5. “Our greatest need is not for more Christian therapists and moralist but for authentic Christian communities, communities where “the heart of God is home, where the humble and wise learn to shepherd those on a path behind them, where trusting strugglers lock arms with others as together they journey on.” – Larry Crabb (p. 32)
6. “Because of our bent towards sin, (Cor curvum in se), we don’t chart our course to do God’s will.” (p.85)
7. “The greatest competitor of devotion to Jesus is service for him.” - Oswald Chambers (p. 94)
8. “Instead of “what do we have to do to stir up our passion and increase our engagement in mission?” it becomes “what’s hindering us from joining the mission in which the Father, Son and Holy spirit are already engaged?” (pp 168-169)
1. Catherine Mowry LaCugna, God for Us: The Trinity and Christian Life (New York: Harper Collins, 1991).
2. Thomas Oden, Pastoral Theology: Essentials for Ministry (San Francisco: Harper & Row, 1983).
3. Craig Keener, Gift and Giver: The Holy Spirit for Today (Grand Rapids: Baker, 2001).
4. Colin Gunton, The Promise of the Trinity (Edinburgh: T & T Clark, 1991).
5. David Cunningham, These Three Are one, The Practice of Trinitarian Theology (Oxford; Blackwell, 1998).
6. Dietrich Bonhoeffer, Life Together (New york: Guilford, 1995).

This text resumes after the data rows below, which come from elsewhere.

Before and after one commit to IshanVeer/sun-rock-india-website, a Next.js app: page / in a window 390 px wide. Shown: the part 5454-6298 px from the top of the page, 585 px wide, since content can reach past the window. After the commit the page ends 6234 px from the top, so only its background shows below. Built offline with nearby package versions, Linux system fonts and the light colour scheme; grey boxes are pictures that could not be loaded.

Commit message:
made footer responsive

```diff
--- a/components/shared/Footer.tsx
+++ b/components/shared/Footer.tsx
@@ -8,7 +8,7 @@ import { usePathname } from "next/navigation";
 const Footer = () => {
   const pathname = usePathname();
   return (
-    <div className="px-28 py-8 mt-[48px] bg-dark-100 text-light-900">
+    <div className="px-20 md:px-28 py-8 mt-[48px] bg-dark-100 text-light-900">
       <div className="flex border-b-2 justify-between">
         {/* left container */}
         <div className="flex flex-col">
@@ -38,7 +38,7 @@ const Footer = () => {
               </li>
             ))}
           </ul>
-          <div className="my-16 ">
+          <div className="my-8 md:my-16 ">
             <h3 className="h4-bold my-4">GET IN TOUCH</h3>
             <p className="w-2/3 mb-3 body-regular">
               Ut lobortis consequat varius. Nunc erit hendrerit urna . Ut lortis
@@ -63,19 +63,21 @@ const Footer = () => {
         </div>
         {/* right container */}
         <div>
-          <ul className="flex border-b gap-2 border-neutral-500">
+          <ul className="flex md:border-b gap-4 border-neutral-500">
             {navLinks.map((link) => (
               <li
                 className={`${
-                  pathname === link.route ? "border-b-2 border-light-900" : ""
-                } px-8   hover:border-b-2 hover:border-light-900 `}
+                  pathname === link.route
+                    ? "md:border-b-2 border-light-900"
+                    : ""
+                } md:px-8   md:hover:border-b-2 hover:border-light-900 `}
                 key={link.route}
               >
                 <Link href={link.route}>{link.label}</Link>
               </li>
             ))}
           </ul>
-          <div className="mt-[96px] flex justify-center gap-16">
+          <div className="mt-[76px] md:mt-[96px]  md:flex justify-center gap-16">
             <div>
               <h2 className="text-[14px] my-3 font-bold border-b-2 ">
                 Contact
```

Seamands deeply challenged me to look at my ministry and look for the handprints of the nature and attributes of a triune God. It’s a journey that is still evolving. I have preached from 1 John 1:3 which states “And our fellowship is with the Father, and with his Son, Jesus Christ”. John is proclaiming that the words of life are spoken so that hearers could have fellowship with him and other Christians. He also defines the fellowship as with the Father and the Son. I have always thought of that fellowship, including the Holy Spirit, of being on a personal level and how it affected my spiritual growth and personal relationship with other Christians and God. I never associated that fellowship as shaping my ministry and maybe it is due to the fact that I always thought of ministry as something I did instead of an extension of who I am. While I am deeply dependent on God, I looked at the outcome as the evaluation of ministry. Seamands prays that I should use his seven characteristics of Trinitarian life to evaluate my ministry (p. 19). His description of ministry in the image of God as being full equal, glad submission, joyful intimacy, and mutual deference (p. 35) makes sense for a great working ministry relationship. I have worked with some pastors who have exhibited these qualities, and sadly, many who have exhibited self promotion, that is absent in the characteristics of the Trinity.

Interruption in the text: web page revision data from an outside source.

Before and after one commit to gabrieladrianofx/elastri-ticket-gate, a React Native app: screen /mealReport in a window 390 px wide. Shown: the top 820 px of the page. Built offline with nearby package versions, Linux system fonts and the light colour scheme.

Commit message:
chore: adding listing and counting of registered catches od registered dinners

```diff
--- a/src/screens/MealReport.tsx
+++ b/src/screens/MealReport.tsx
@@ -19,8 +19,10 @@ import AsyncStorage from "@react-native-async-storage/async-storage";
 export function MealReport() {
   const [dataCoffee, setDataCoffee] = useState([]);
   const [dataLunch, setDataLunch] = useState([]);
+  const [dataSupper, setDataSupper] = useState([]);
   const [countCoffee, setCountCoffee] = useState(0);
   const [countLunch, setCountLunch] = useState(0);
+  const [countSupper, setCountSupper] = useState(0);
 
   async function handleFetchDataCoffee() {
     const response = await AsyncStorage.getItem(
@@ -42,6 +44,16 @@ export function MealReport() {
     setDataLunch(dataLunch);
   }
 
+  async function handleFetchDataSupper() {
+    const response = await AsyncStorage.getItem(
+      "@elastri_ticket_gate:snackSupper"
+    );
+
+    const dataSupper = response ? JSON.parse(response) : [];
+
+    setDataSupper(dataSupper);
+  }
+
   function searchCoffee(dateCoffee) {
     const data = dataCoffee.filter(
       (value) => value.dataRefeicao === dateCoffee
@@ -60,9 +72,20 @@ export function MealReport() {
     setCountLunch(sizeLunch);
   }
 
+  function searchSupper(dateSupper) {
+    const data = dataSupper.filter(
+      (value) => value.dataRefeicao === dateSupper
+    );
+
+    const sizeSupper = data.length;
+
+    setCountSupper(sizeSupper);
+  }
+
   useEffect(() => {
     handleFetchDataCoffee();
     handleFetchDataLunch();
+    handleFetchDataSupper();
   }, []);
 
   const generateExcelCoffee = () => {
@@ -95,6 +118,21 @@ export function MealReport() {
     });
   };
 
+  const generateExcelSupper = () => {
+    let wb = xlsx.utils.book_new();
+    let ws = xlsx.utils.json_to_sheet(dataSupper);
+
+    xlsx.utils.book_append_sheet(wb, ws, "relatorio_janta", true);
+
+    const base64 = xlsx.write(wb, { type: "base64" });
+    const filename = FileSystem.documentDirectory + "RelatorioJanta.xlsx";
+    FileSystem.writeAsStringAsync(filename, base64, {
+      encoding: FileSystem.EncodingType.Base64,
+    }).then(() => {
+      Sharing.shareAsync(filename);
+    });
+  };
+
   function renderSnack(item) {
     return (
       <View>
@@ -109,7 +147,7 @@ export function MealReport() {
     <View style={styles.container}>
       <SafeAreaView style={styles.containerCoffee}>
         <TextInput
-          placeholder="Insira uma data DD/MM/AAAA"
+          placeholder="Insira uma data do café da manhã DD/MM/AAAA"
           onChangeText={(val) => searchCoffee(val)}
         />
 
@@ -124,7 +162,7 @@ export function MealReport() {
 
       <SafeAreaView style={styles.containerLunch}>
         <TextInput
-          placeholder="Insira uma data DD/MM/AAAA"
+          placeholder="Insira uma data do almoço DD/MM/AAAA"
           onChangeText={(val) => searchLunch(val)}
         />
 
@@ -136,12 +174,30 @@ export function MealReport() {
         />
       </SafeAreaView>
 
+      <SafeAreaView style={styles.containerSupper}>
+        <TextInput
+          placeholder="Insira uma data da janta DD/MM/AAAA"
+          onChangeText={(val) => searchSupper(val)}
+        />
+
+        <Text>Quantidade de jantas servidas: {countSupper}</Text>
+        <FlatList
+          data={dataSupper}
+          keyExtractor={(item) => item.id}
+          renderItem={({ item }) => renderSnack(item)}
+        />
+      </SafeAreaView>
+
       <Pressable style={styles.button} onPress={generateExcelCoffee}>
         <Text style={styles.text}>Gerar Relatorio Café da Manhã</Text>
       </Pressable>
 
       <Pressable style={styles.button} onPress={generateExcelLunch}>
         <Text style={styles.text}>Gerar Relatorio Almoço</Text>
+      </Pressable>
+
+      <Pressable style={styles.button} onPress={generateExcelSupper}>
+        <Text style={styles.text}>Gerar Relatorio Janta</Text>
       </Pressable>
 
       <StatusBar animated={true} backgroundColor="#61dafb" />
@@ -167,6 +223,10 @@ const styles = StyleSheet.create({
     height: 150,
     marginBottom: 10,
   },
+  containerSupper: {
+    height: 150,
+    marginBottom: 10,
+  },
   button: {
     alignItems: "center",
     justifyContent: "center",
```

One of my favorite scripture verses is Ephesians 1:17 where Paul prays that God would give us the Spirit of wisdom and revelation so that we may know him better. Many times I let my agenda dictate my actions. I know my heart breaks for the things that break God’s heart however many times I forget, no I ignore, my personal relationship for the tasks at hand. Could that be why Jesus said “the poor you will always have with you…” (Matt 26:11). The author clearly states the obvious that it is our relationship with God that defines us (p. 62) yet living in the tension of being and doing can be a struggle. I have to be intentional about this part of my life and thankfully I have a spouse and accountability partners that wants me to be a godly father, husband, friend and pastor.
I have a joy in Christ and am comfortable with myself. I know God loves me and He has expressed that love in tangible and miraculous ways. I have heard gentle whispers and miracles that proclaim a God, who would move heaven and earth for me. I don’t have issues with surrender, self-acceptance, indwelling and mission however I now understand how they relate to the characteristics of the Trinity and my ministry. I also understand how having a proper Trinitarian theology makes sense in evaluating ministry. It makes you look to relationships with God and others as the litmus test to success. It speaks to community and each person fulfilling their role in God’s plan thus taking a lot of the burden off my shoulders and placing them on God’s shoulders, or rightly, on the shoulders of the fellowship. The Trinitarian theology will helps me to focus on the mission with the right heart.